    Multiple programs for specialized education, training at core of institute’s mission



    Collaboration with Doheny Eye Institute

    In late 2013, the UCLA Stein Eye Institute formed a historic affiliation with the Doheny Eye Institute at the University of Southern California, opening new opportunities for collaboration and research by creating a single, integrated UCLA Department of Ophthalmology supported by both institutes.

    Through this partnership, several Doheny Eye Center UCLA centers have opened, improving access to ophthalmic care in more sectors of Los Angeles.

    The Doheny centers are located east and south of the vision-science campus, areas where the Stein Eye Institute did not previously have a presence.

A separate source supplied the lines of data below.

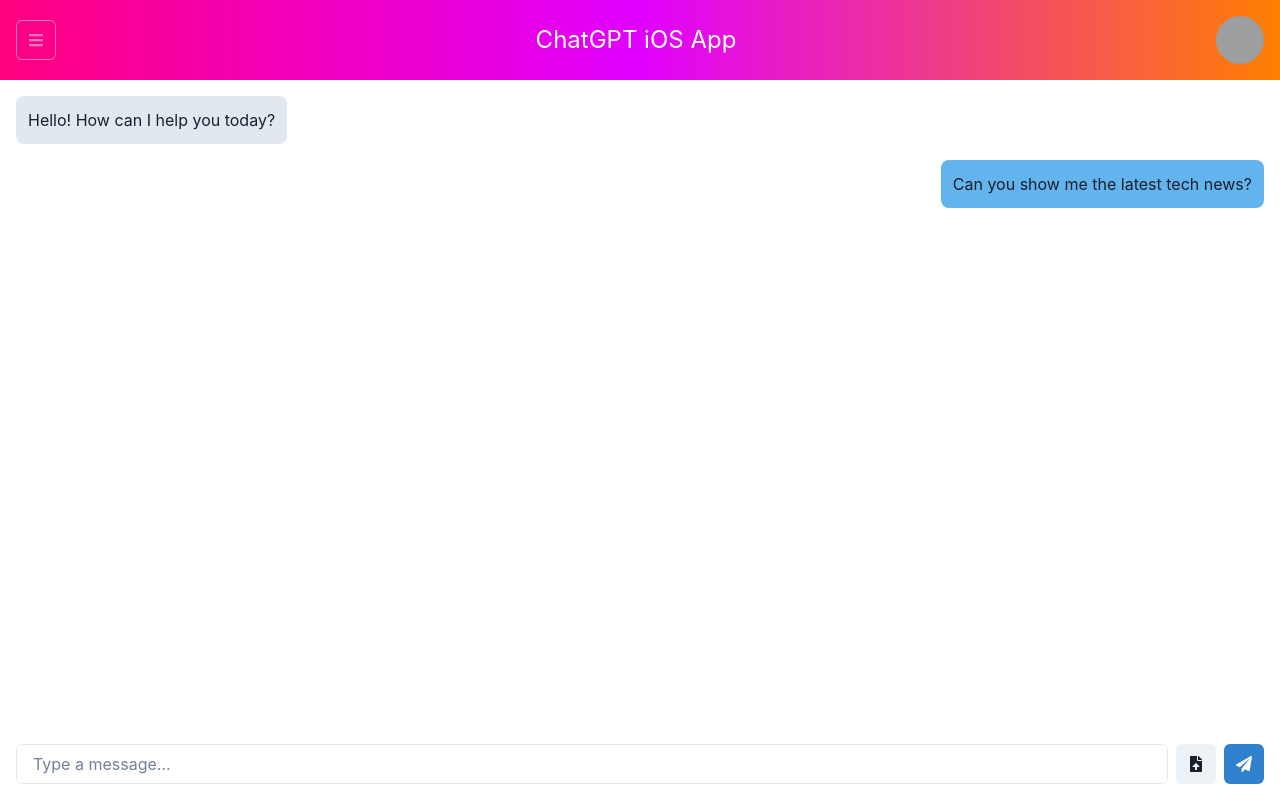
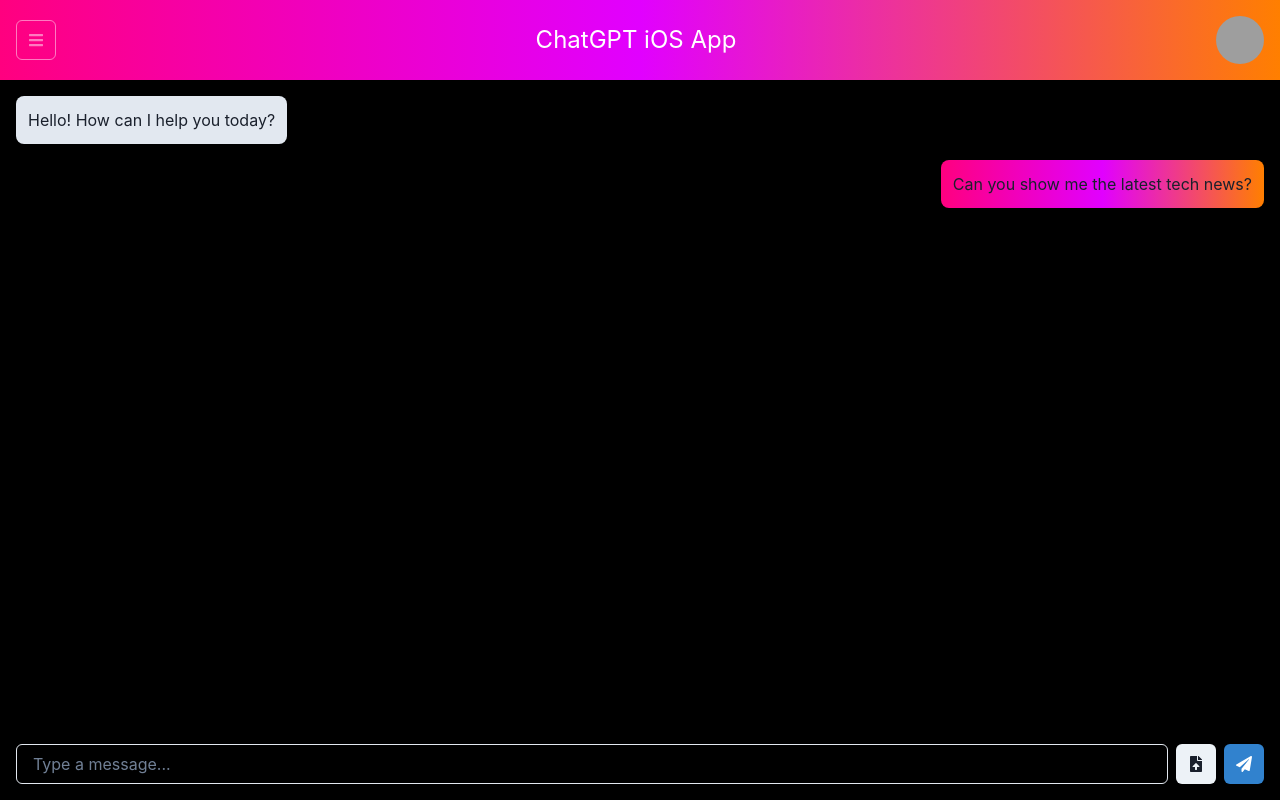
Before and after one commit to GPT-Engineer-App/modern-chat-interface, a React (Vite) app: page / in a window 1280 px wide. Built offline with nearby package versions, Linux system fonts and the light colour scheme; grey boxes are pictures that could not be loaded.

Commit message:
Updated the main background to black and changed the blue speech bubble to use the header gradient.
Prompt: Can you make the main background black, then turn the blue speech bubble to the gradient we're using in the header.

```diff
--- a/src/pages/Index.jsx
+++ b/src/pages/Index.jsx
@@ -28,7 +28,7 @@ const Index = () => {
   };
 
   return (
-    <Flex height="100vh" direction="column">
+    <Flex height="100vh" direction="column" bg="black">
       <Flex p="4" bg="linear-gradient(to right, #FF007F, #E100FF, #FF7F00)" color="white" justifyContent="space-between" alignItems="center">
         <IconButton icon={<FaBars />} variant="outline" colorScheme="whiteAlpha" onClick={onOpen} />
         <Text fontSize="2xl">ChatGPT iOS App</Text>
@@ -40,7 +40,7 @@ const Index = () => {
         <Box alignSelf="flex-start" bg="gray.200" p="3" borderRadius="lg">
           <Text>Hello! How can I help you today?</Text>
         </Box>
-        <Box alignSelf="flex-end" bg="blue.300" p="3" borderRadius="lg">
+        <Box alignSelf="flex-end" bg="linear-gradient(to right, #FF007F, #E100FF, #FF7F00)" p="3" borderRadius="lg">
           <Text>Can you show me the latest tech news?</Text>
         </Box>
       </VStack>
```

    “It gives us a much broader footprint in the Los Angeles area,” said Bartly J. Mondino, MD, chairman of the UCLA department of ophthalmology and director of the Stein Eye Institute.

    The dream of a vision-science campus came full circle with the recent adaptations to the Jules Stein Building, where finishing touches were completed earlier this year and a formal opening was held in April, said Dr. Mondino.

    The decision to renovate and reconfigure the flagship building was motivated by two factors, he explained. First, it was imperative to modernize the outdated infrastructure and bring the building up to date with seismic codes.

    At the same time, changes in the delivery of healthcare prompted new ideas on how best to use the physical space.

    “In the 1960s, our surgery was inpatient, and our operating rooms were created around hospital beds,” said Dr. Mondino. “But now surgery has moved to the Wasserman Building and centers around outpatient care.”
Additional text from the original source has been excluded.